By Sofy Robertson
After a relatively mild winter with interspersed cold snaps, the Met Office have today reported that there are signs that cold winter weather resulting from sudden stratospheric warming event is on the way to the UK.
Uncertainty remains over how quickly the effects of this sudden stratospheric warming will spread from the stratosphere to the troposphere and thus what the impact of this warming event will be on weather conditions in the UK. Unlike last year’s ‘Beast from the East’, this event is burrowing down through the atmosphere relatively slowly. Deputy Chief Meteorologist, Martin Young said:
“The latest forecast suggests the highest risk of any severe wintry weather is from late January and into February. Whether cold spells will be brought about by Arctic air arriving from the north or easterly flows arriving from the continent remains uncertain.
“However, before this happens we expect a rather changeable and relatively mild spell over the weekend and early next week, with some rain for most of us.
“From the middle of next week, and especially during the last week of January and into early February, there is an increased likelihood of cold weather becoming established across all of the UK. This would bring an enhanced risk of snow and widespread frost almost anywhere across the UK, but particularly across northern parts. However, the cold weather may not affect the whole of the UK and it is still possible that some milder and wetter interludes will intersperse this generally cold period, especially in the south.” (Met Office )
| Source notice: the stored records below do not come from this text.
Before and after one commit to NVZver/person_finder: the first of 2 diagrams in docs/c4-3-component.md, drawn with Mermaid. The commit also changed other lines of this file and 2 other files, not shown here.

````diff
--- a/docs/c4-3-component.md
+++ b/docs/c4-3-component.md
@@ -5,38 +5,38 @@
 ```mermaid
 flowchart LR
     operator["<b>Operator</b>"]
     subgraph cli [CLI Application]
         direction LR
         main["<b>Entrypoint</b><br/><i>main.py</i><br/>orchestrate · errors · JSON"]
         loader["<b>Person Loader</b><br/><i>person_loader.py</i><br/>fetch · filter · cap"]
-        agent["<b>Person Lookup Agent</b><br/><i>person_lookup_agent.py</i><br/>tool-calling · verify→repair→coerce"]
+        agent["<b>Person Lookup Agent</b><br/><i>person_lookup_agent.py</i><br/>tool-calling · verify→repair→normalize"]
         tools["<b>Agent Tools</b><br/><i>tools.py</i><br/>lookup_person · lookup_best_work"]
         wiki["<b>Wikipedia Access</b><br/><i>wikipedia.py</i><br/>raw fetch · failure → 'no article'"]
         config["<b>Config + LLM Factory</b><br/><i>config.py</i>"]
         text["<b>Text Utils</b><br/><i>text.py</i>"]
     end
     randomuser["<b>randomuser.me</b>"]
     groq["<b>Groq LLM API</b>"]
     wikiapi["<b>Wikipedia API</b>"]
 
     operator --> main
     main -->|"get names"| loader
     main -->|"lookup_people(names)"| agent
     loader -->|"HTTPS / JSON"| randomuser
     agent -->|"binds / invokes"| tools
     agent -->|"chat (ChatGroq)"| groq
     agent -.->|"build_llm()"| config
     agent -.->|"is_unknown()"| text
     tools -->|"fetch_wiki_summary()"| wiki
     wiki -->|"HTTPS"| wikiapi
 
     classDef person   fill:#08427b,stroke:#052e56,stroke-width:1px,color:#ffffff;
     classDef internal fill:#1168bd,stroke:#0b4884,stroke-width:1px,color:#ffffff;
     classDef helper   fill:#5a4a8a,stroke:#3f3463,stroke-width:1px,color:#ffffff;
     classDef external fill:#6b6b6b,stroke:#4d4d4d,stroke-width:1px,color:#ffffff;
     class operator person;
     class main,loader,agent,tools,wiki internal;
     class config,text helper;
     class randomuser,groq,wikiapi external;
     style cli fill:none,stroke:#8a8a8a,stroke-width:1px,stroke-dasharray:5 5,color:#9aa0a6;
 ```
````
According to the latest research from the Met office, two thirds of British people have been caught out by severe weather. To help keep the public informed and assist them to prepare for severe weather at any point in the year, the Met Office has partnered with the Cabinet Office to create a Weather Ready service which provides expert advice on travel, as well as advice on protecting your home, health and wellbeing.